--- WORK ITEM ---
Repeat each entry exactly and drop the pictures.

--- RECORDS SUPPLIED ---
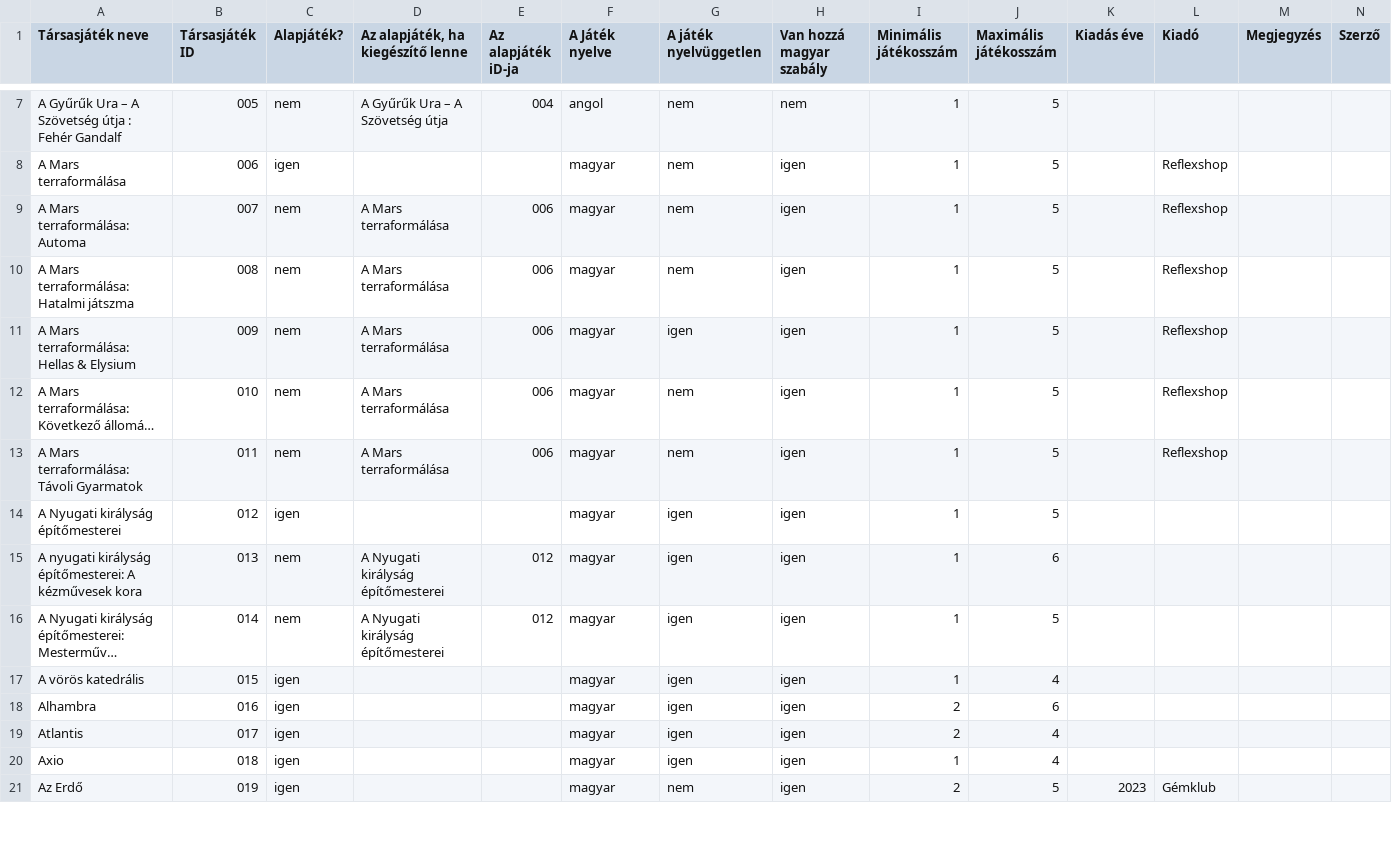
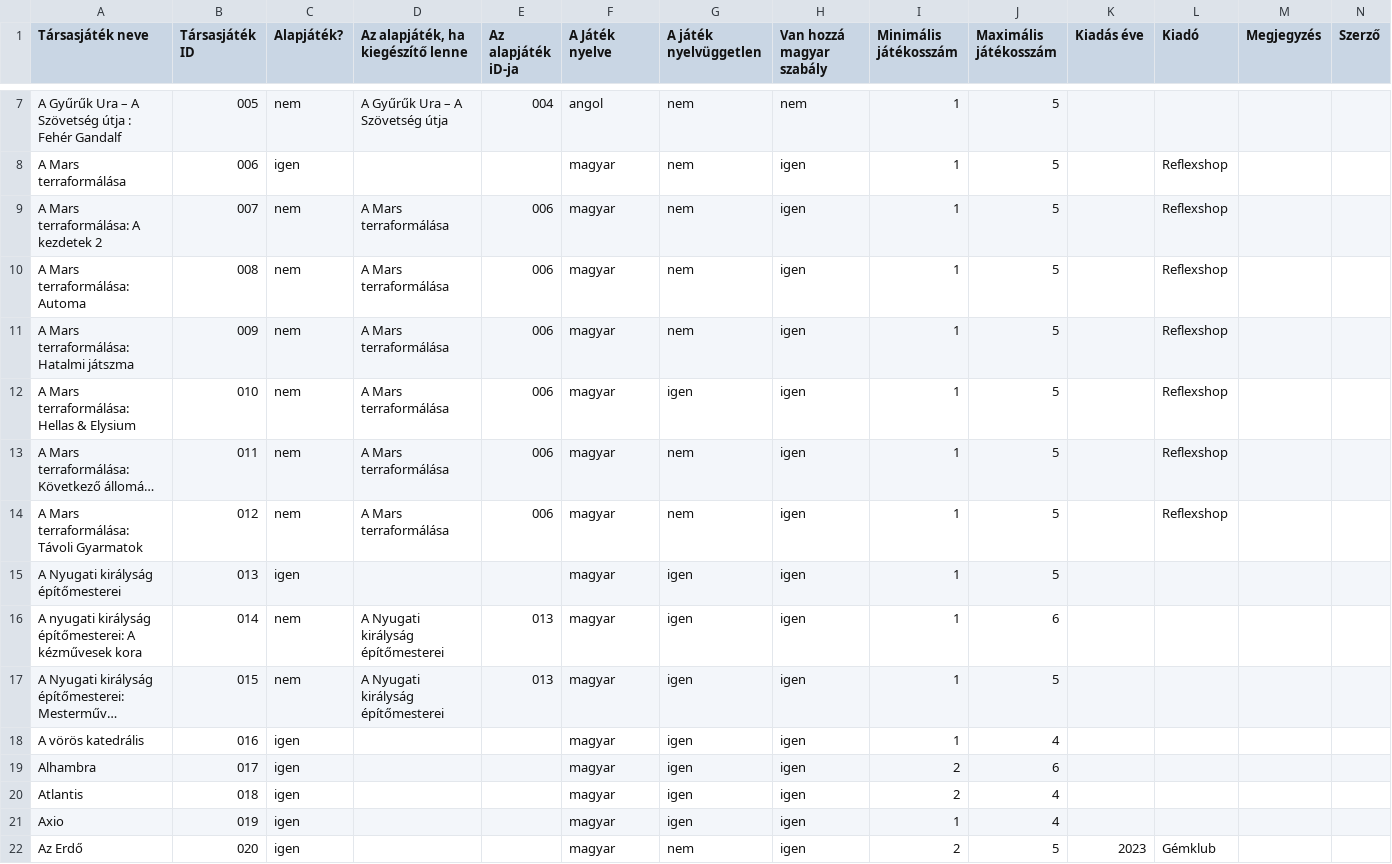
Before and after one commit to faragomi/faragomi.github.io, a CSV file: adat/tarsasLista.csv, drawn as a sheet; only a part is shown, gaps mark what is left out; long unchanged cells end in …; addresses are those after the commit; the diff covers the shown part only; the diff names each change by its address in the sheet, - before the commit and + after, or states it on an @@ line.

Commit message:
Lista frissít, valamint chekbox alapok

```diff
--- a/adat/tarsasLista.csv
+++ b/adat/tarsasLista.csv
+row 9: A Mars terraformálása: A kezdetek 2 | 007 | nem | A Mars terraformálása | 006 | magyar | nem | igen | 1 | 5 |  | Reflexshop
-B10 (Társasjáték ID): 007
+B10 (Társasjáték ID): 008
-B11 (Társasjáték ID): 008
+B11 (Társasjáték ID): 009
-B12 (Társasjáték ID): 009
+B12 (Társasjáték ID): 010
-B13 (Társasjáték ID): 010
+B13 (Társasjáték ID): 011
-B14 (Társasjáték ID): 011
+B14 (Társasjáték ID): 012
-B15 (Társasjáték ID): 012
+B15 (Társasjáték ID): 013
-B16 (Társasjáték ID): 013
+B16 (Társasjáték ID): 014
-E16:E17 (Az alapjáték iD-ja): 012
+E16:E17 (Az alapjáték iD-ja): 013
-B17 (Társasjáték ID): 014
+B17 (Társasjáték ID): 015
-B18 (Társasjáték ID): 015
+B18 (Társasjáték ID): 016
-B19 (Társasjáték ID): 016
+B19 (Társasjáték ID): 017
-B20 (Társasjáték ID): 017
+B20 (Társasjáték ID): 018
-B21 (Társasjáték ID): 018
+B21 (Társasjáték ID): 019
-B22 (Társasjáték ID): 019
+B22 (Társasjáték ID): 020
```
Also changed, not shown: 153 edited cells elsewhere in this file.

--- RESPONSE AREA ---
Before and after one commit to faragomi/faragomi.github.io, a CSV file: adat/tarsasLista.csv, drawn as a sheet; only a part is shown, gaps mark what is left out; long unchanged cells end in …; addresses are those after the commit; the diff covers the shown part only; the diff names each change by its address in the sheet, - before the commit and + after, or states it on an @@ line.

Commit message:
Lista frissít, valamint chekbox alapok

```diff
--- a/adat/tarsasLista.csv
+++ b/adat/tarsasLista.csv
+row 9: A Mars terraformálása: A kezdetek 2 | 007 | nem | A Mars terraformálása | 006 | magyar | nem | igen | 1 | 5 |  | Reflexshop
-B10 (Társasjáték ID): 007
+B10 (Társasjáték ID): 008
-B11 (Társasjáték ID): 008
+B11 (Társasjáték ID): 009
-B12 (Társasjáték ID): 009
+B12 (Társasjáték ID): 010
-B13 (Társasjáték ID): 010
+B13 (Társasjáték ID): 011
-B14 (Társasjáték ID): 011
+B14 (Társasjáték ID): 012
-B15 (Társasjáték ID): 012
+B15 (Társasjáték ID): 013
-B16 (Társasjáték ID): 013
+B16 (Társasjáték ID): 014
-E16:E17 (Az alapjáték iD-ja): 012
+E16:E17 (Az alapjáték iD-ja): 013
-B17 (Társasjáték ID): 014
+B17 (Társasjáték ID): 015
-B18 (Társasjáték ID): 015
+B18 (Társasjáték ID): 016
-B19 (Társasjáték ID): 016
+B19 (Társasjáték ID): 017
-B20 (Társasjáték ID): 017
+B20 (Társasjáték ID): 018
-B21 (Társasjáték ID): 018
+B21 (Társasjáték ID): 019
-B22 (Társasjáték ID): 019
+B22 (Társasjáték ID): 020
```
Also changed, not shown: 153 edited cells elsewhere in this file.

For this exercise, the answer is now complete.